At last, it’s a bespoke electric Mercedes. That’s what the EQS is: all-new. Not an electrified S-Class, but an S-Class sized luxury saloon riding on a new platform big enough to contain a massive 107.8kWh battery in its enormous wheelbase. It’s a five-metre long riposte to all the EV newcomers. Mercedes is here for the new era, and it’s thrown everything it’s got at this flagship. The official claim is a monstrous 454 miles of maximum range. But how far can it really go on a full charge? Well, we sent Top Gear Magazine’s Ollie Kew on a wee trip from Edinburgh to London to find out.
Mercedes-Benz EQS review: how far can it go on a full charge? | Top Gear
When it was unveiled, the Mercedes-Benz EQS wowed with its massive 107.8 kWh battery pack that promised high-performance and long-range.
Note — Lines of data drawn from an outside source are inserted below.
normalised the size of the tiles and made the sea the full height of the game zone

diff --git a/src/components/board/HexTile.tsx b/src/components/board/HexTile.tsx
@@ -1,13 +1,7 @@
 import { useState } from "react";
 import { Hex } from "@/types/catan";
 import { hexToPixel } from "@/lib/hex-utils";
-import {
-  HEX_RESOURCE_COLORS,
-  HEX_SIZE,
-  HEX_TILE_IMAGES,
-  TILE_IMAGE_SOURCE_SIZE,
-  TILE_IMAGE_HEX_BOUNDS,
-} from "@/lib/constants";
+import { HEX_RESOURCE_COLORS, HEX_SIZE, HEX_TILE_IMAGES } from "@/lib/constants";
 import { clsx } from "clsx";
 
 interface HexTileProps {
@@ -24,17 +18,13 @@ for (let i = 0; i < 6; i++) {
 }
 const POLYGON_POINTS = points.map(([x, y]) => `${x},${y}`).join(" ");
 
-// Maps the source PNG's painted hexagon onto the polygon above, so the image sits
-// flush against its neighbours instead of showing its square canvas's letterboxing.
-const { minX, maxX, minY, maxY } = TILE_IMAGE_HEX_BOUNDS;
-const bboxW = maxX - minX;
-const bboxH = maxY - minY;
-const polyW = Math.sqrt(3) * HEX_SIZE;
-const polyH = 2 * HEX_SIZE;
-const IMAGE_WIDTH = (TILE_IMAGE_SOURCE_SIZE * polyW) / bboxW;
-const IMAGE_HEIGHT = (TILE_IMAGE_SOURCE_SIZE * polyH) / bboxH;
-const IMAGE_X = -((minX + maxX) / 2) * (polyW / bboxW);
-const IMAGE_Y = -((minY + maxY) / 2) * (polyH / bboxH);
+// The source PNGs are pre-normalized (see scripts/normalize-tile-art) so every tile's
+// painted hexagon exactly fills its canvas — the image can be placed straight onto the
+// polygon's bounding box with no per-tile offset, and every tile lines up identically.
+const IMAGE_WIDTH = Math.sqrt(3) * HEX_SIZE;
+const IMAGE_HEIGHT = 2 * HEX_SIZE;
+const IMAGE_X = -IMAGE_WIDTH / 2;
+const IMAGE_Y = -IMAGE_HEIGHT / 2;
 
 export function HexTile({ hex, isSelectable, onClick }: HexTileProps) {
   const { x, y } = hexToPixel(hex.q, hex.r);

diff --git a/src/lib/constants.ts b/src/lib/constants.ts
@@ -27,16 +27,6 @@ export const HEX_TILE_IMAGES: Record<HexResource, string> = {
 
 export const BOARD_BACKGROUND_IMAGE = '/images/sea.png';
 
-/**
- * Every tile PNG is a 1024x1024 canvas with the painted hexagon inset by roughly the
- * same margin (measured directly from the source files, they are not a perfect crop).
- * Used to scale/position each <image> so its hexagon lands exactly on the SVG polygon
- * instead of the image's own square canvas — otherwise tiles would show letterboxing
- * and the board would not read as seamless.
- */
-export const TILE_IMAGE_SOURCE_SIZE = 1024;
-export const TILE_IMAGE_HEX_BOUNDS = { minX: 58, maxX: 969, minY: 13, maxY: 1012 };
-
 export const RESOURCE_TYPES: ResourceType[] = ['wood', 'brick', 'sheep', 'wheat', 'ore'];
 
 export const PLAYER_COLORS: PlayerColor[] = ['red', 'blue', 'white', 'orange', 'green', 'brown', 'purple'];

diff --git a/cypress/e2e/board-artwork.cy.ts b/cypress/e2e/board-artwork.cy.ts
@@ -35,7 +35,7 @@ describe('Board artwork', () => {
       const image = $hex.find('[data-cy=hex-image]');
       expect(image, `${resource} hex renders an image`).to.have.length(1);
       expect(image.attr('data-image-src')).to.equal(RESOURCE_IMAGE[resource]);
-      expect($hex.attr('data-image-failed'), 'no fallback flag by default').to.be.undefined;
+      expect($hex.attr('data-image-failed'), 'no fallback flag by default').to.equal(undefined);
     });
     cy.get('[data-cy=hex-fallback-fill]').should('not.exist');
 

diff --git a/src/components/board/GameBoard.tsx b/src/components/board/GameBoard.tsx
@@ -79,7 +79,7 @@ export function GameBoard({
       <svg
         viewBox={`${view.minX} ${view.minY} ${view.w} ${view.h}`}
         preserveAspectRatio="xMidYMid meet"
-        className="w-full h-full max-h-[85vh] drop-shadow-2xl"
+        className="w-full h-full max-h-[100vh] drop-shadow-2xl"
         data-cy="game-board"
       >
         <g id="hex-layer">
But how far can it really go?
Top Gear has decided to find out with an island-spanning trip that takes host Ollie Kew the 400 miles (644 km) from Edinburgh Castle in Scotland to Buckingham Palace in London, England.
The trip is a long one, to be sure, and maybe surprising for American customers whose EQS currently tops out at 350 miles (563 km), according to the Environmental Protection Agency. There are more options in the U.K., though, and the WLTP tends to be a little optimistic about range. That means that the car driven by Kew is rated at 484 miles (779 km).
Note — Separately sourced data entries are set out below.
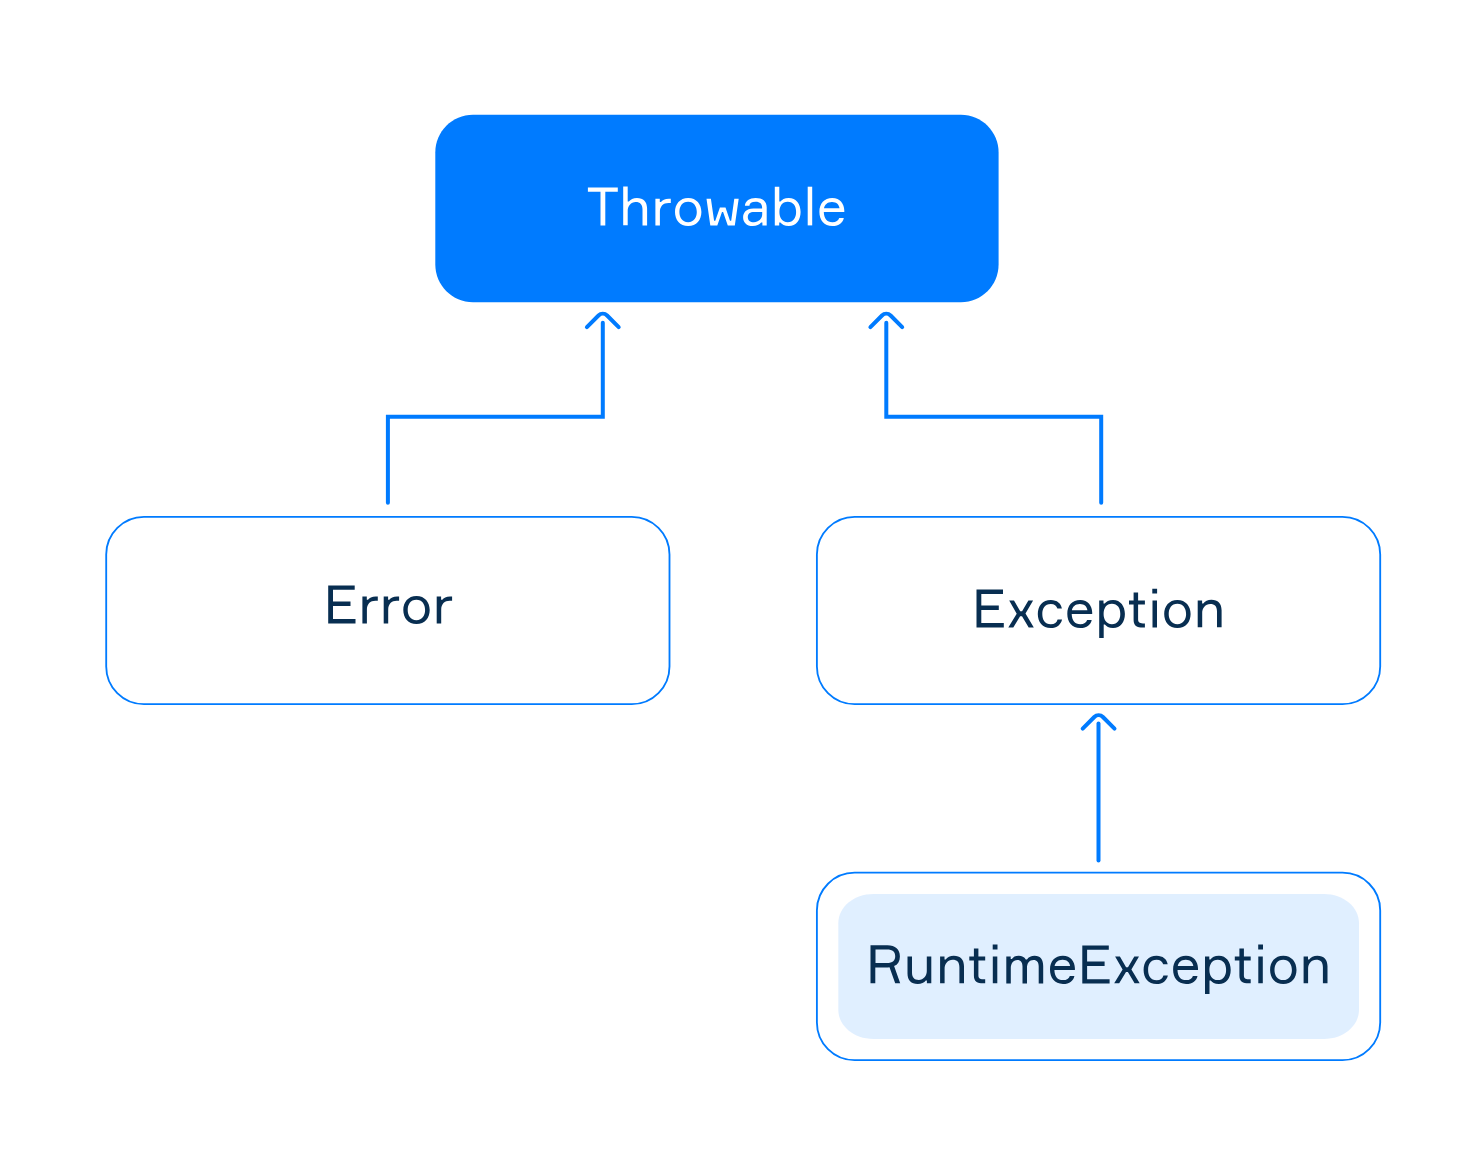
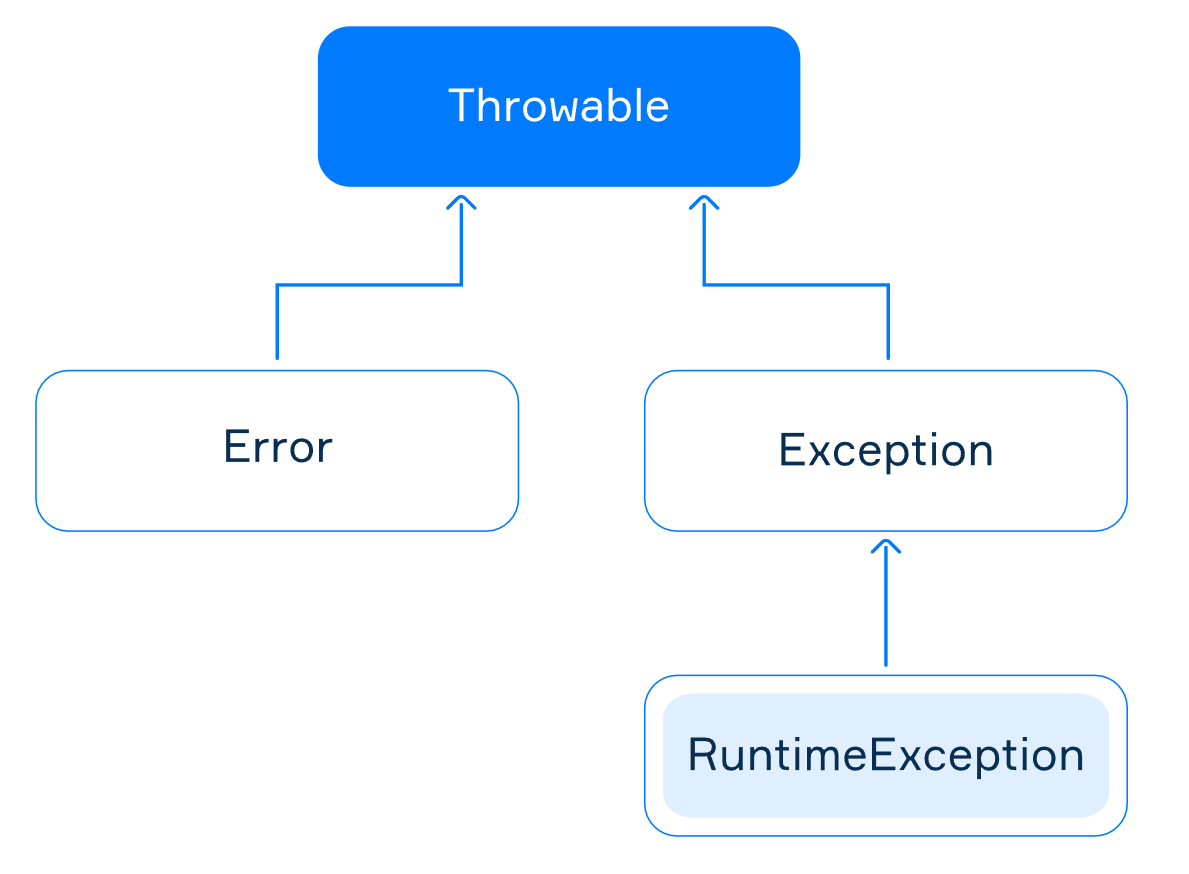
Fix image paths in Kotlin error handling documentation for consistency

diff --git a/General/ComputerScience/1_ProgrammingLanguages/Kotlin/3_AdditionalInstruments/5_ErrorlessCode/0_ErrorInPrograms.md b/General/ComputerScience/1_ProgrammingLanguages/Kotlin/3_AdditionalInstruments/5_ErrorlessCode/0_ErrorInPrograms.md
@@ -55,8 +55,7 @@ We can state the fact that coffee and tea are both related to a specific type: d
 
 The following picture illustrates a simplified hierarchy of exceptions:
 
-
-![alt text](../resources/Overview_of_the_exception_hierarchy.png)
+![alt text](/resources/Overview_of_the_exception_hierarchy.png)
 
 As you can see, the foundation of this hierarchy is the type `Throwable`. It is the root of the hierarchy, and all exceptions somehow belong to this type. It provides a set of useful methods for handling exceptions.
 
@@ -105,11 +104,11 @@ In Kotlin, type Any is a **supertype** for all types (**Any is at the top of the
 
 While type `Any` is a supertype for all types that do not support null, `Any?` is a supertype for types that can be either `null` or not. **From this fact, it follows that type Any? is a supertype for type Any**
 
-![alt text](../resources/super_type_for_any.png)
+![alt text](/resources/super_type_for_any.png)
 
 Non-null type is a subtype of its nullable equivalents, for example, type `Number` is a subtype of type `Number?`, and type `Int` is a subtype of type `Int?`. Let's see what it looks like:
 
-![alt text](../resources/non_null_type_is_a_subtype_of_its_nullable_equivalents.png)
+![alt text](/resources/non_null_type_is_a_subtype_of_its_nullable_equivalents.png)
 
 This is why you can store a non-null `Number` value in a nullable `Number?` variable, but you cannot store a nullable `Number?` value in a non-null `Number` variable.
 
@@ -119,4 +118,4 @@ This is why you can store a non-null `Number` value in a nullable `Number?` vari
 
 Like any other type, `Unit` is a subtype of `Any`. It can also be a nullable `Unit?`, which is a subtype of `Any?`.
 
-![alt text](../resources/unit_type.png)
+![alt text](/resources/unit_type.png)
Kew maintains, though, that he has no interest in hypermiling, nor in living without the luxury car’s many amenities. That means that he ran the test at reasonable highway speeds, rather than following the speed limit precisely. It also means that he used the air conditioning and the seat massagers in this test that was run in the summer.
All of which reduces the real-world range a bit and makes his in-car GPS pessimistic about his odds of reaching his destination. Helping him along are the traffic, which tends to help EV ranges, and Mercedes’ technology, which makes the regenerative braking eerily intelligent and the routing optimized for efficiency.
In other real-world tests, these features have been helpful. In America, an EQS 450+, though rated at 350 miles of range, managed to travel 422 miles when driven by Edmunds. That made it the longest-range EV ever driven by the publication.
Can a Top Gear host with no interest in efficiency recreate either the WLTP’s range estimates or Edmund’s findings?